Article first published online: 5 MAR 2008
Copyright 2008 by the American Geophysical Union.
Journal of Geophysical Research: Earth Surface (2003–2012)
Volume 113, Issue F1, March 2008
How to Cite
2008), Anatomy and growth of a Holocene clinothem in the Gulf of Papua, J. Geophys. Res., 113, F01S13, doi:10.1029/2006JF000628., , , , and (
- Issue published online: 5 MAR 2008
- Article first published online: 5 MAR 2008
- Manuscript Accepted: 8 AUG 2007
- Manuscript Revised: 15 APR 2007
- Manuscript Received: 6 JUL 2006
- Gulf of Papua;
- continental shelf
 High-resolution seismic profiles and sedimentological data from grab samples and long cores provide an unprecedented picture of the structure, sedimentology, and late Quaternary development of two Gulf of Papua (GoP) clinothems, one probably Stage 3 and 4 in age and one Holocene in age. The older was partially eroded during Stage 2 and partially covered by the younger clinothem during Stage 1. The younger clinothem consists of three stratigraphic units separated by two surfaces of erosion, bypass, or correlative surfaces of lap.

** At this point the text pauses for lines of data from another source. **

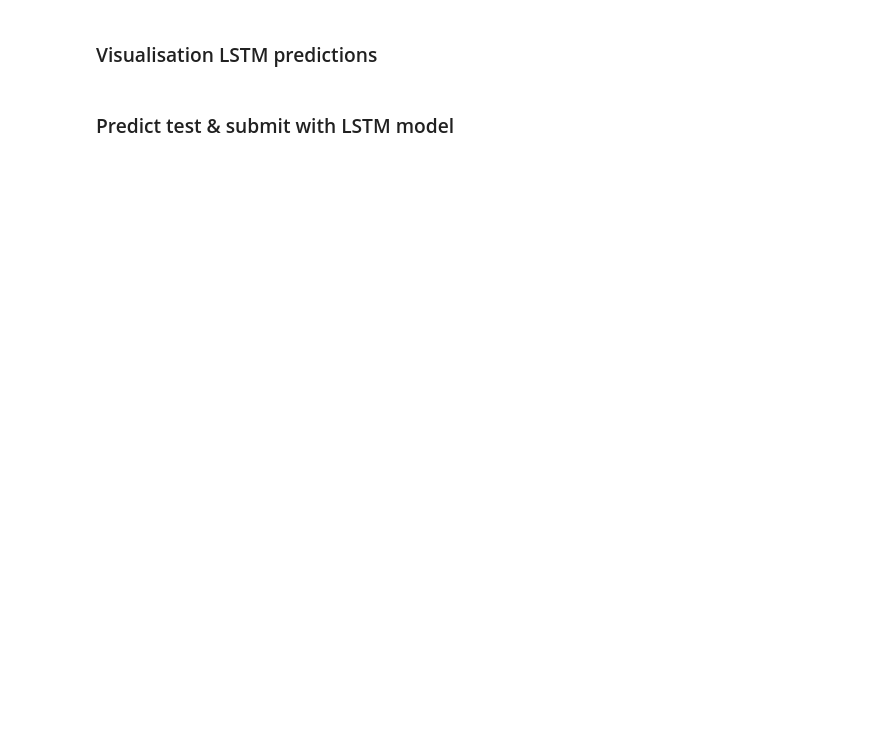
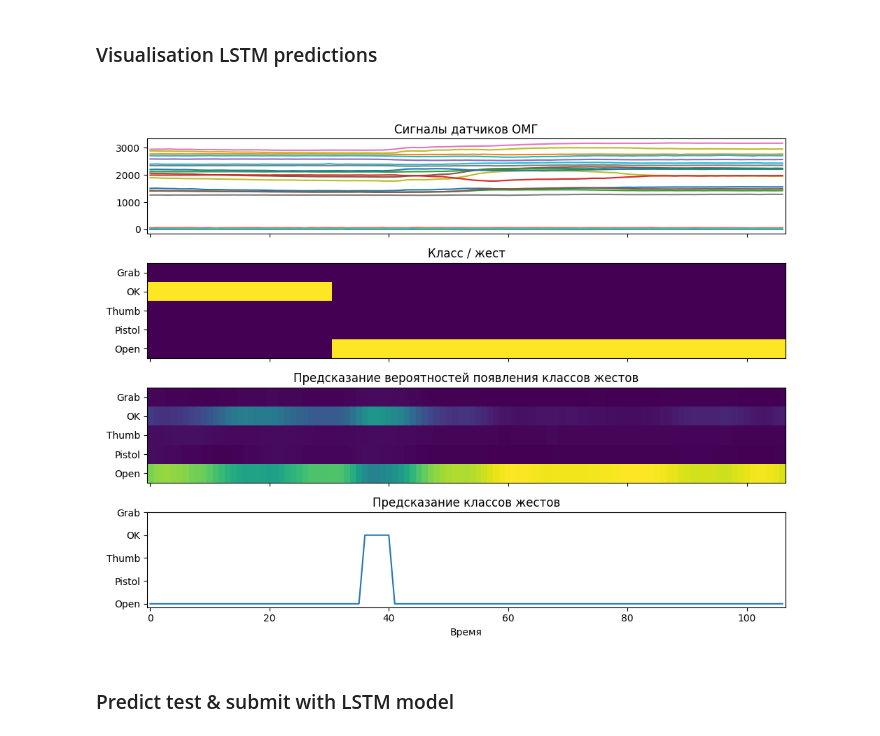
Before and after one commit to Alex1iv/Motorica_3, a Jupyter notebook: 2_model_nn.ipynb, the cells around one changed output. Cells and saved outputs as stored; diff of their text form; code cells hidden in the pictures; blank space fills up the shorter version.

```diff
--- a/2_model_nn.ipynb
+++ b/2_model_nn.ipynb
@@ -765,7 +734,14 @@ plt.tight_layout()
 # %%
 id_pilot=3
 y_pred_train_nn_mean = mount['y_pred_train_lstm']
-f.get_gesture_prediction_plot(id_pilot=3, i=5, y_pred_train_nn_mean=y_pred_train_nn_mean, plot_counter=1)
+f.get_gesture_prediction_plot(
+    id_pilot=3,
+    i=5,
+    y_pred_train_nn_mean=y_pred_train_nn_mean,
+    mounts=mounts,
+    plot_counter=1)
+# %% [output]
+[figure, added]
 # %% [markdown]
 ### Predict test & submit with LSTM model
 # %%
```
Also changed, not shown: parts of 14 cells of this notebook, 6 other files.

The surfaces were formed by changes in accommodation and sediment supply. The underlying physiography of the older clinothem also appears to play an important role in governing the shape of the younger clinothem. In the northern gulf, oblique clinoforms of the younger clinothem suggest that the rate of sediment supply from the northern rivers outstripped the formation of new accommodation, whereas in the south, sigmoidal clinoforms indicate that accommodation increased faster than sediment supply. The origin of the new accommodation remains uncertain because of limited age constraints. On the basis of sediment thickness, stratal geometry, and acoustic character, off-shelf transport appears to be the dominant sediment transport direction, with preferential accumulation on the promontories and bypass in the valleys. Presently, observed and computed modern flows and complex gyres in shallow water coupled with wave- and current-supported gravity flows or river floods can explain the form, internal clinoform shapes, and mineralogy of the younger Gulf of Papua clinothem.